Russian President Vladimir Putin is seen during a meeting with and German chancellor (not seen) in Normandy Barriere hotel in Deauville on June 6, 2014.
Yuri Kadobnov/AFP/Getty

So much for Russia ‘gaining prestige and influence’

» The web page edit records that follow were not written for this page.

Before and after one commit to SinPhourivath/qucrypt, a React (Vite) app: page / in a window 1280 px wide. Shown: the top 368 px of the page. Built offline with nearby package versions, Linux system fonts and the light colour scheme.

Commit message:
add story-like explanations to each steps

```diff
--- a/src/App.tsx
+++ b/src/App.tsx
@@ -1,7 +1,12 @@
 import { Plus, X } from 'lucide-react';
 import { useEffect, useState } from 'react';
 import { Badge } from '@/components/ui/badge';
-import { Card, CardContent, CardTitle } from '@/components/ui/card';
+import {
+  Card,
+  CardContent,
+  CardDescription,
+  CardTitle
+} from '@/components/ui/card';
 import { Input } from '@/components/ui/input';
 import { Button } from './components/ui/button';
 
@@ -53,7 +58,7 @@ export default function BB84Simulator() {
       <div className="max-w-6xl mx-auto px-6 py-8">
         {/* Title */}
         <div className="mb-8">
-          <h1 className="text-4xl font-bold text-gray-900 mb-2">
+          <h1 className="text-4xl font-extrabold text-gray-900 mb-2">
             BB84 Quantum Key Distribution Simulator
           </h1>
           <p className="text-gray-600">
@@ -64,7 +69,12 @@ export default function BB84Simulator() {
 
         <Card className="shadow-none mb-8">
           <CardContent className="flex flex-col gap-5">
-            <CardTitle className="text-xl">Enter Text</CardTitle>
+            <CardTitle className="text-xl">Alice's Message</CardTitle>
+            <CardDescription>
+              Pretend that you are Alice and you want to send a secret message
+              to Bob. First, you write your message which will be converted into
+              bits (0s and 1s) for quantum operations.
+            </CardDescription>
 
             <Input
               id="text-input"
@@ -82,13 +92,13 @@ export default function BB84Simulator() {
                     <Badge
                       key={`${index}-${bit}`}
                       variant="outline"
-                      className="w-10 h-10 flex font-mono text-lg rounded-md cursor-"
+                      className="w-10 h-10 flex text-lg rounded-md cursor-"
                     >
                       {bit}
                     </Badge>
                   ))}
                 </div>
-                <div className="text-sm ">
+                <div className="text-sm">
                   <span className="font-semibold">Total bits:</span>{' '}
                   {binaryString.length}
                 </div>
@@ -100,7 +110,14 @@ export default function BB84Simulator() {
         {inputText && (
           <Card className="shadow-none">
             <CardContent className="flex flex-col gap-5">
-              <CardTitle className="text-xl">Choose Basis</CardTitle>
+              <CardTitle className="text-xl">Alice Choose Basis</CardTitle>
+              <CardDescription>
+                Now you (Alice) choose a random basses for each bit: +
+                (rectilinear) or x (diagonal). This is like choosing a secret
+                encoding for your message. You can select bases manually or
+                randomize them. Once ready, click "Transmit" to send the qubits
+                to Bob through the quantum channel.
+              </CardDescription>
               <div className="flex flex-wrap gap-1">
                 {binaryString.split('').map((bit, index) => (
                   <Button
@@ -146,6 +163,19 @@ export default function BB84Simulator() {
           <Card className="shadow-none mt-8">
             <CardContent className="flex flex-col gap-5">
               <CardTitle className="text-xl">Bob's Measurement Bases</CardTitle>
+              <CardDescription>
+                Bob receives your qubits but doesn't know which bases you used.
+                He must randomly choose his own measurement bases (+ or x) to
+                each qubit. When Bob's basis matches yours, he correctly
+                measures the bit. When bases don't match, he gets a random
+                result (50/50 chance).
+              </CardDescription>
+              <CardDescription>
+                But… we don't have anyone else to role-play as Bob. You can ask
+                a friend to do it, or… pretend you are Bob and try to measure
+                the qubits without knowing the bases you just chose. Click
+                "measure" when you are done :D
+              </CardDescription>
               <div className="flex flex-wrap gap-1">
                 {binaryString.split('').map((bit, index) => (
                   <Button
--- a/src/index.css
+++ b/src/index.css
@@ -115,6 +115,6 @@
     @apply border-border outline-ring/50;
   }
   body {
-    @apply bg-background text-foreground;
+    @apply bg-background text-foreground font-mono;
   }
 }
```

Updated
Tea Party favorite Ben Carson wrote an item earlier this year praising Russian President Vladimir Putin and noting how impressed he is with Russia’s direction under Putin’s leadership. “Russians seem to be gaining prestige and influence throughout the world as we are losing ours,” the Fox News contributor said.
 
As the European Union considers further sanctions on Russia for its role in the standoff in Ukraine, Russia is broadly unpopular in many countries around the globe and increasingly disliked in Europe and the United States. President Vladimir Putin’s leadership also continues to inspire little confidence worldwide, according to a new Pew Research Center survey.
 
The former Cold War power’s negative global image contradicts Russians’ expectations that Putin’s actions in Ukraine would improve their country’s international reputation.
It also contradicts the line from American conservatives who believe Putin is a great leader and strategic mastermind, positioning Russia as a global leader on the international stage. For all the Republicans inclined to draw hearts on their Putin photos, the Pew Research Center found Russia’s reputation deteriorating practically everywhere on the planet.
 
What’s more, majorities or pluralities in most of the 44 countries surveyed “say they lack confidence in Putin to do the right thing in world affairs.”
 
“Russians seem to be gaining prestige and influence throughout the world as we are losing ours”? Um, no.
 
Meanwhile, Putin’s foreign policy, such as it is, continues to unravel. Julia Ioffe reports on the striking developments in Ukraine:
As I wrote back in May, now that he’s sown chaos in Ukrainebut uneager to participate in someone else’s civil warPresident Vladimir Putin has thrown the rebels under the bus. In June, rebel leader Igor Strelkov said that “Putin betrayed us,” and that betrayal has only deepened as Kiev launched its all-out offensive last week. Moscow, having started all this, has offered no help to the rebels. 
 
The betrayal, it seems, may be even nastier than that. According to a Ukrainian security council spokesman, the Russians have sealed their border, shutting down three key crossings. Not only are they not letting men and materiel into Ukraine from Russia, but they’re also blocking men and materiel from flowing in the opposite direction. That is, the very men that Moscow has riled up to the extent that they have taken up arms and are ready to die in order to get the region out of Ukraine and into Russia are not welcome to seek refuge in Russia. (Not even, it seems, the ones originally from Russia.) A group of 300 fleeing rebels reportedly even came under fire by the Russians as they tried to escape into Russia. 
It really wasn’t that long ago that House Intelligence Committee Chairman Mike Rogers (R-Mich.) gushed, “Putin is playing chess and I think we are playing marbles.” Rudy Giuliani said of Putin, “That’s what you call a leader.” Even Mitt Romney hailed the Russian autocrat: “I think Putin has outperformed our president time and time again on the world stage.”
 
Sure, Republicans, tell us another one about Putin’s alleged genius.
 

Foreign Policy, Russia and Vladimir Putin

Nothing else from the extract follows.